UG editorial team. A group of people who are passionate about guitar and music in general.
This law, named "The Copyright and Rights in Performances (Quotation and Parody) Regulations" will come into force on October 1.
Minister for intellectual copyright, Baroness Neville-Rolfe, said: "Online creative sites, which are about building grass-roots creativity, have told us that they have encountered sometimes insurmountable issues with lawyers and copyright owners over the years. One of the ways that campaigners are able to highlight questionable business practice is by parodying a company's own brand or slogans.
"Yet as the law stands, to do so carries considerable risk of legal action and with it the risk of campaign materials being blocked from publication. The Government believe it is time to change the law."

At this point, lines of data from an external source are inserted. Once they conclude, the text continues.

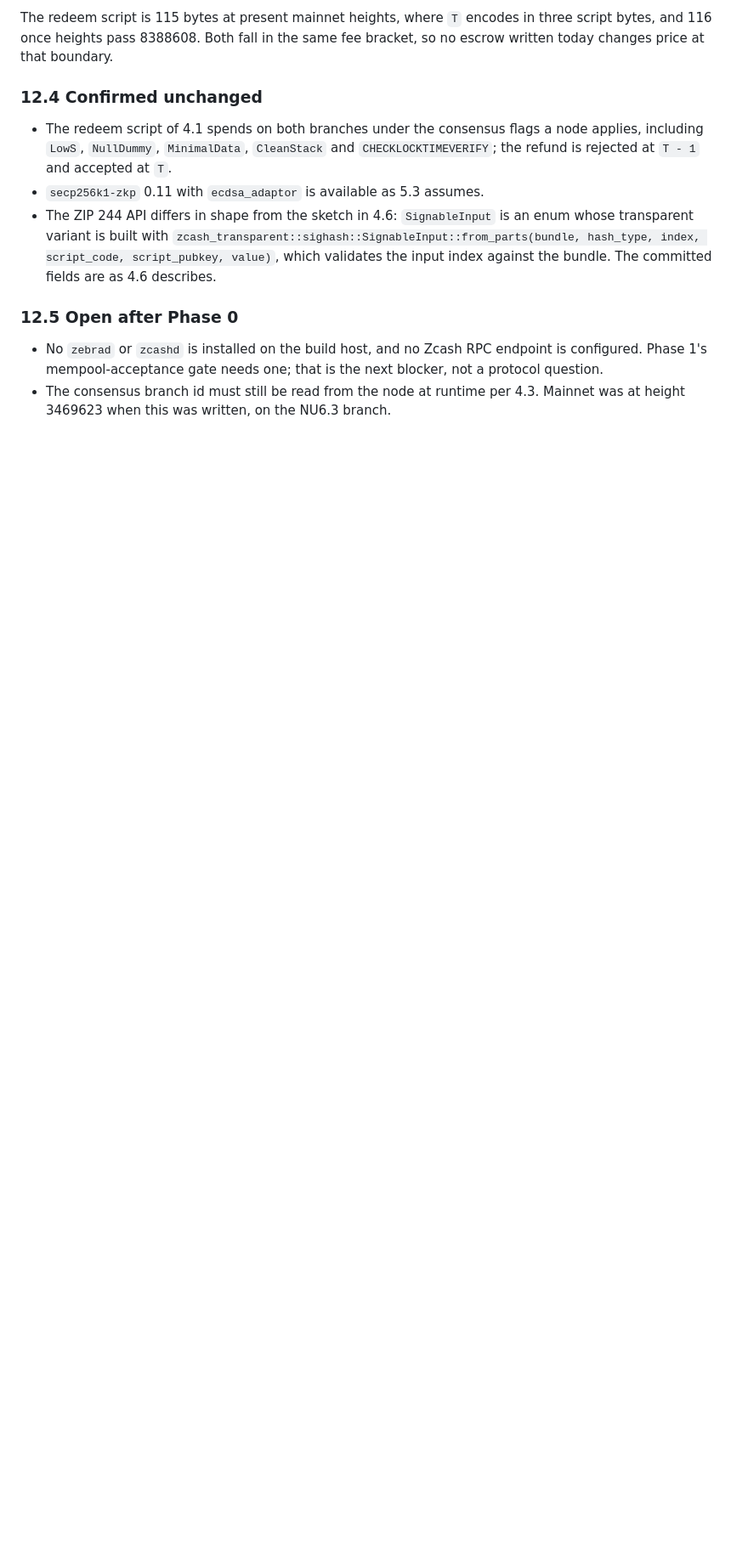
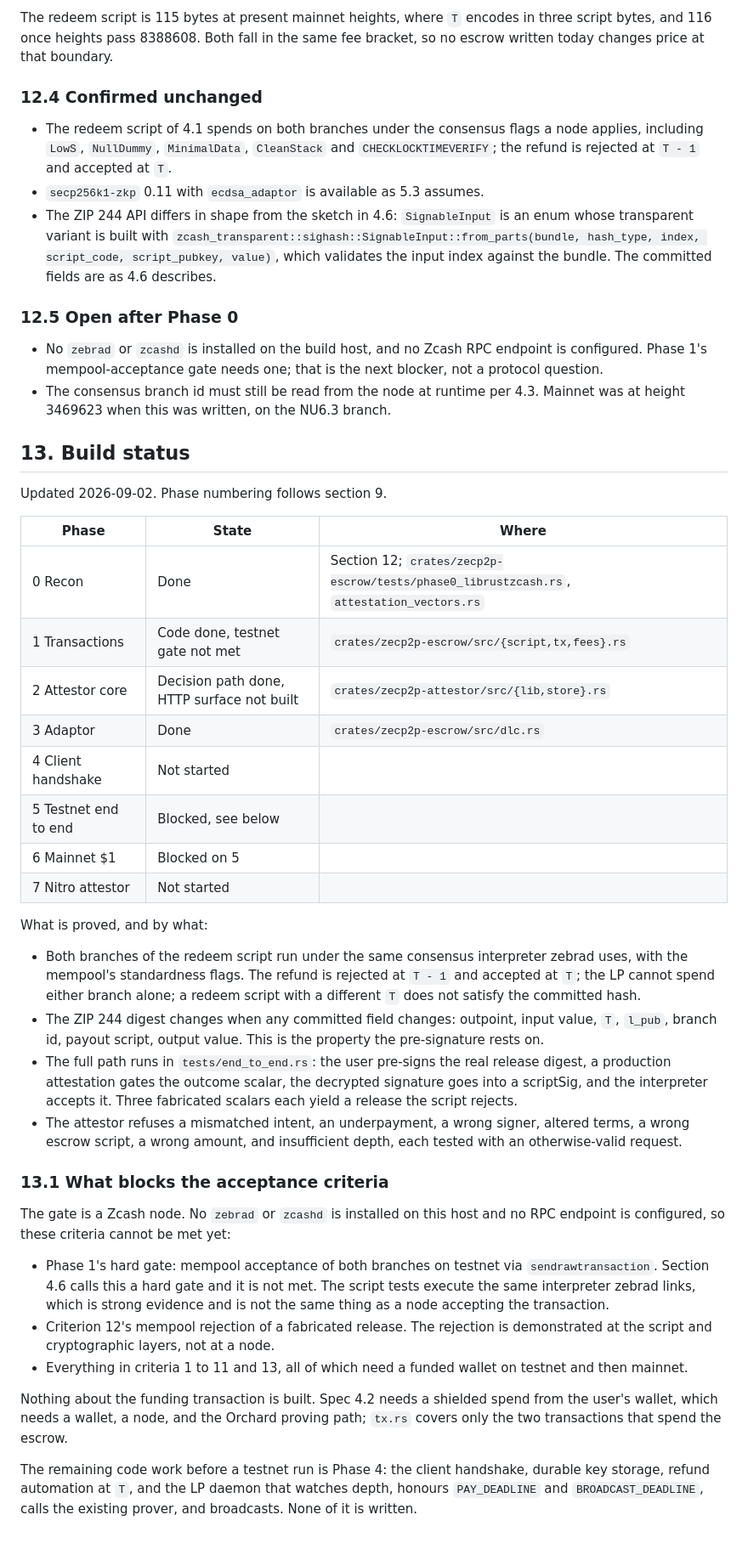
Before and after one commit to jaybutera/zpay, a Markdown page: specs/zec-native-escrow.md, the part around the change. Shown at 85% size. Drawn GitHub-style; blank space fills up the shorter version.

Commit message:
Record what is proved, and name the node that blocks the rest
Three of the four phases with code are done. What is not done is the part
that needs a Zcash node, and there is no zebrad on this host - so Phase 1's
mempool gate and criterion 12's mempool rejection are unmet, whatever the
script tests show. The funding transaction does not exist at all.

```diff
--- a/specs/zec-native-escrow.md
+++ b/specs/zec-native-escrow.md
@@ -594,3 +594,58 @@ bracket, so no escrow written today changes price at that boundary.
   the next blocker, not a protocol question.
 - The consensus branch id must still be read from the node at runtime per 4.3.
   Mainnet was at height 3469623 when this was written, on the NU6.3 branch.
+
+## 13. Build status
+
+Updated 2026-09-02. Phase numbering follows section 9.
+
+| Phase | State | Where |
+|---|---|---|
+| 0 Recon | Done | Section 12; `crates/zecp2p-escrow/tests/phase0_librustzcash.rs`, `attestation_vectors.rs` |
+| 1 Transactions | Code done, testnet gate not met | `crates/zecp2p-escrow/src/{script,tx,fees}.rs` |
+| 2 Attestor core | Decision path done, HTTP surface not built | `crates/zecp2p-attestor/src/{lib,store}.rs` |
+| 3 Adaptor | Done | `crates/zecp2p-escrow/src/dlc.rs` |
+| 4 Client handshake | Not started | |
+| 5 Testnet end to end | Blocked, see below | |
+| 6 Mainnet $1 | Blocked on 5 | |
+| 7 Nitro attestor | Not started | |
+
+What is proved, and by what:
+
+- Both branches of the redeem script run under the same consensus interpreter
+  zebrad uses, with the mempool's standardness flags. The refund is rejected at
+  `T - 1` and accepted at `T`; the LP cannot spend either branch alone; a
+  redeem script with a different `T` does not satisfy the committed hash.
+- The ZIP 244 digest changes when any committed field changes: outpoint, input
+  value, `T`, `l_pub`, branch id, payout script, output value. This is the
+  property the pre-signature rests on.
+- The full path runs in `tests/end_to_end.rs`: the user pre-signs the real
+  release digest, a production attestation gates the outcome scalar, the
+  decrypted signature goes into a scriptSig, and the interpreter accepts it.
+  Three fabricated scalars each yield a release the script rejects.
+- The attestor refuses a mismatched intent, an underpayment, a wrong signer,
+  altered terms, a wrong escrow script, a wrong amount, and insufficient depth,
+  each tested with an otherwise-valid request.
+
+### 13.1 What blocks the acceptance criteria
+
+The gate is a Zcash node. No `zebrad` or `zcashd` is installed on this host and
+no RPC endpoint is configured, so these criteria cannot be met yet:
+
+- Phase 1's hard gate: mempool acceptance of both branches on testnet via
+  `sendrawtransaction`. Section 4.6 calls this a hard gate and it is not met.
+  The script tests execute the same interpreter zebrad links, which is strong
+  evidence and is not the same thing as a node accepting the transaction.
+- Criterion 12's mempool rejection of a fabricated release. The rejection is
+  demonstrated at the script and cryptographic layers, not at a node.
+- Everything in criteria 1 to 11 and 13, all of which need a funded wallet on
+  testnet and then mainnet.
+
+Nothing about the funding transaction is built. Spec 4.2 needs a shielded spend
+from the user's wallet, which needs a wallet, a node, and the Orchard proving
+path; `tx.rs` covers only the two transactions that spend the escrow.
+
+The remaining code work before a testnet run is Phase 4: the client handshake,
+durable key storage, refund automation at `T`, and the LP daemon that watches
+depth, honours `PAY_DEADLINE` and `BROADCAST_DEADLINE`, calls the existing
+prover, and broadcasts. None of it is written.
```
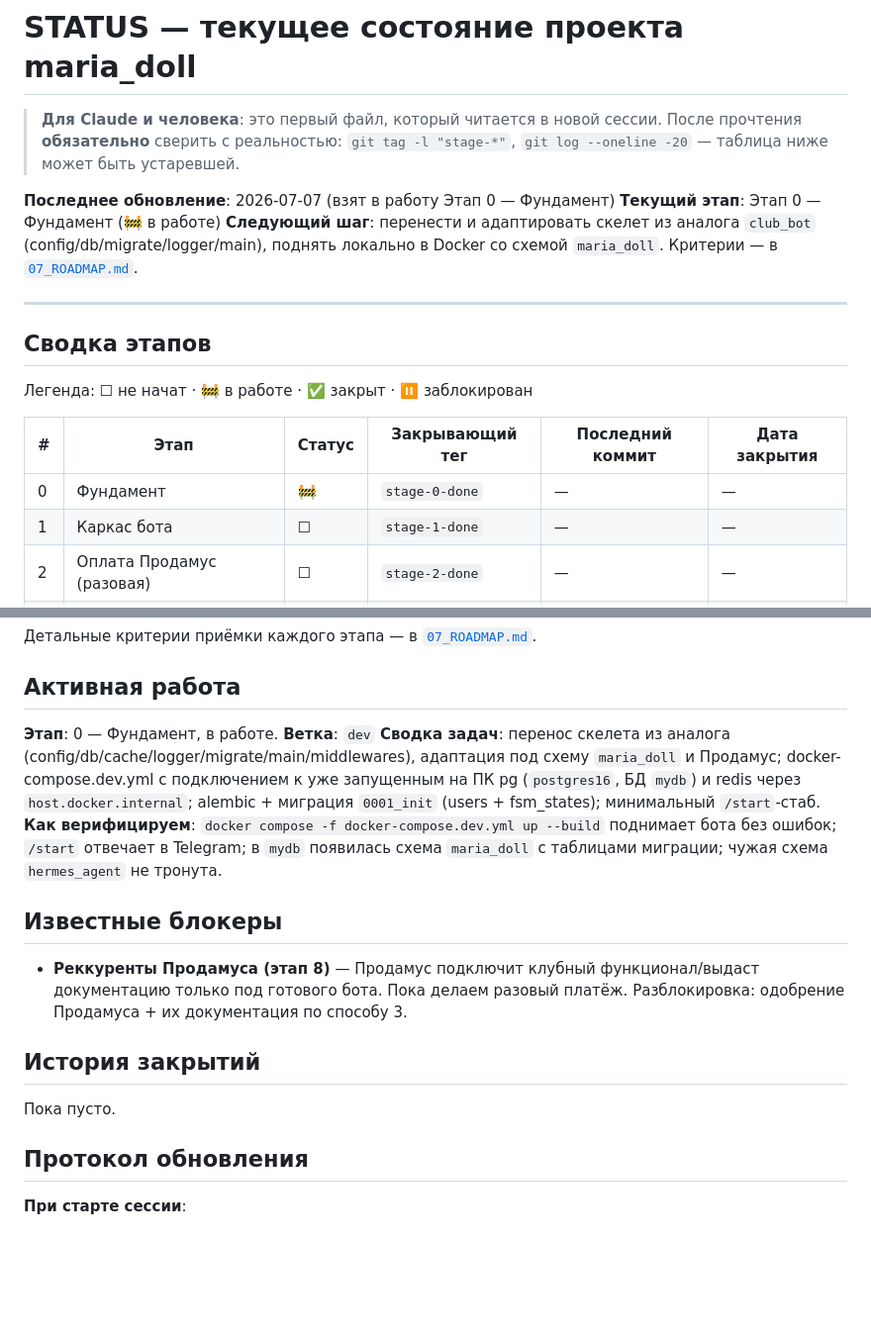
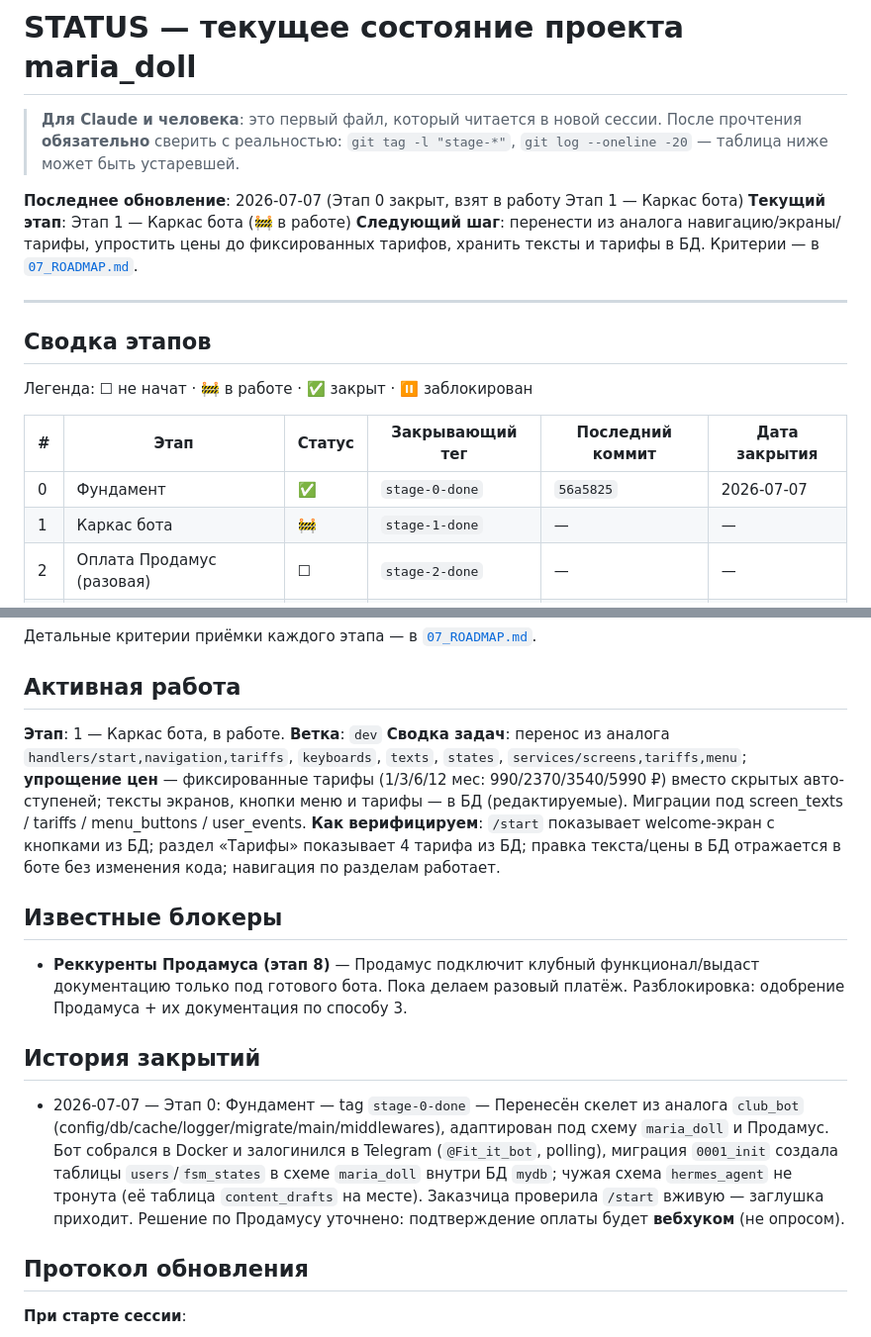
Before and after one commit to dimatolpygin/maria_doll, a Markdown page: docs/STATUS.md, 2 parts joined by grey strips. Shown at 99% size. GitHub-like rendering; blank space fills up the shorter version.

Commit message:
chore(status): close stage 0, start stage 1
Co-Authored-By: Claude Opus 4.8 <noreply@anthropic.com>

```diff
--- a/docs/STATUS.md
+++ b/docs/STATUS.md
@@ -4,9 +4,9 @@
 > прочтения **обязательно** сверить с реальностью: `git tag -l "stage-*"`,
 > `git log --oneline -20` — таблица ниже может быть устаревшей.
 
-**Последнее обновление**: 2026-07-07 (взят в работу Этап 0 — Фундамент)
-**Текущий этап**: Этап 0 — Фундамент (🚧 в работе)
-**Следующий шаг**: перенести и адаптировать скелет из аналога `club_bot` (config/db/migrate/logger/main), поднять локально в Docker со схемой `maria_doll`. Критерии — в [`07_ROADMAP.md`](07_ROADMAP.md#этап-0--фундамент).
+**Последнее обновление**: 2026-07-07 (Этап 0 закрыт, взят в работу Этап 1 — Каркас бота)
+**Текущий этап**: Этап 1 — Каркас бота (🚧 в работе)
+**Следующий шаг**: перенести из аналога навигацию/экраны/тарифы, упростить цены до фиксированных тарифов, хранить тексты и тарифы в БД. Критерии — в [`07_ROADMAP.md`](07_ROADMAP.md#этап-1--каркас-бота).
 
 ---
 
@@ -16,8 +16,8 @@
 
 | # | Этап | Статус | Закрывающий тег | Последний коммит | Дата закрытия |
 |---|---|---|---|---|---|
-| 0 | Фундамент | 🚧 | `stage-0-done` | — | — |
-| 1 | Каркас бота | ☐ | `stage-1-done` | — | — |
+| 0 | Фундамент | ✅ | `stage-0-done` | `56a5825` | 2026-07-07 |
+| 1 | Каркас бота | 🚧 | `stage-1-done` | — | — |
 | 2 | Оплата Продамус (разовая) | ☐ | `stage-2-done` | — | — |
 | 3 | Управление доступом в чат | ☐ | `stage-3-done` | — | — |
 | 4 | Уведомления и напоминания | ☐ | `stage-4-done` | — | — |
@@ -30,10 +30,10 @@
 
 ## Активная работа
 
-**Этап**: 0 — Фундамент, в работе.
+**Этап**: 1 — Каркас бота, в работе.
 **Ветка**: `dev`
-**Сводка задач**: перенос скелета из аналога (config/db/cache/logger/migrate/main/middlewares), адаптация под схему `maria_doll` и Продамус; docker-compose.dev.yml с подключением к уже запущенным на ПК pg (`postgres16`, БД `mydb`) и redis через `host.docker.internal`; alembic + миграция `0001_init` (users + fsm_states); минимальный `/start`-стаб.
-**Как верифицируем**: `docker compose -f docker-compose.dev.yml up --build` поднимает бота без ошибок; `/start` отвечает в Telegram; в `mydb` появилась схема `maria_doll` с таблицами миграции; чужая схема `hermes_agent` не тронута.
+**Сводка задач**: перенос из аналога `handlers/start,navigation,tariffs`, `keyboards`, `texts`, `states`, `services/screens,tariffs,menu`; **упрощение цен** — фиксированные тарифы (1/3/6/12 мес: 990/2370/3540/5990 ₽) вместо скрытых авто-ступеней; тексты экранов, кнопки меню и тарифы — в БД (редактируемые). Миграции под screen_texts / tariffs / menu_buttons / user_events.
+**Как верифицируем**: `/start` показывает welcome-экран с кнопками из БД; раздел «Тарифы» показывает 4 тарифа из БД; правка текста/цены в БД отражается в боте без изменения кода; навигация по разделам работает.
 
 ## Известные блокеры
 
@@ -41,7 +41,7 @@
 
 ## История закрытий
 
-Пока пусто.
+- 2026-07-07 — Этап 0: Фундамент — tag `stage-0-done` — Перенесён скелет из аналога `club_bot` (config/db/cache/logger/migrate/main/middlewares), адаптирован под схему `maria_doll` и Продамус. Бот собрался в Docker и залогинился в Telegram (`@Fit_it_bot`, polling), миграция `0001_init` создала таблицы `users`/`fsm_states` в схеме `maria_doll` внутри БД `mydb`; чужая схема `hermes_agent` не тронута (её таблица `content_drafts` на месте). Заказчица проверила `/start` вживую — заглушка приходит. Решение по Продамусу уточнено: подтверждение оплаты будет **вебхуком** (не опросом).
 
 ## Протокол обновления
 
```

The Open Rights Group rejoiced in wake of the law change. Commenting on the decision, the group said: "We will have to make sure the new parody right can be used and isn't inappropriately challenged in the courts. But it has to be said that getting parody onto the statute book is a major achievement for the government and those who supported the proposal, including campaign groups, and comedians and YouTube parodists who joined us in our campaign."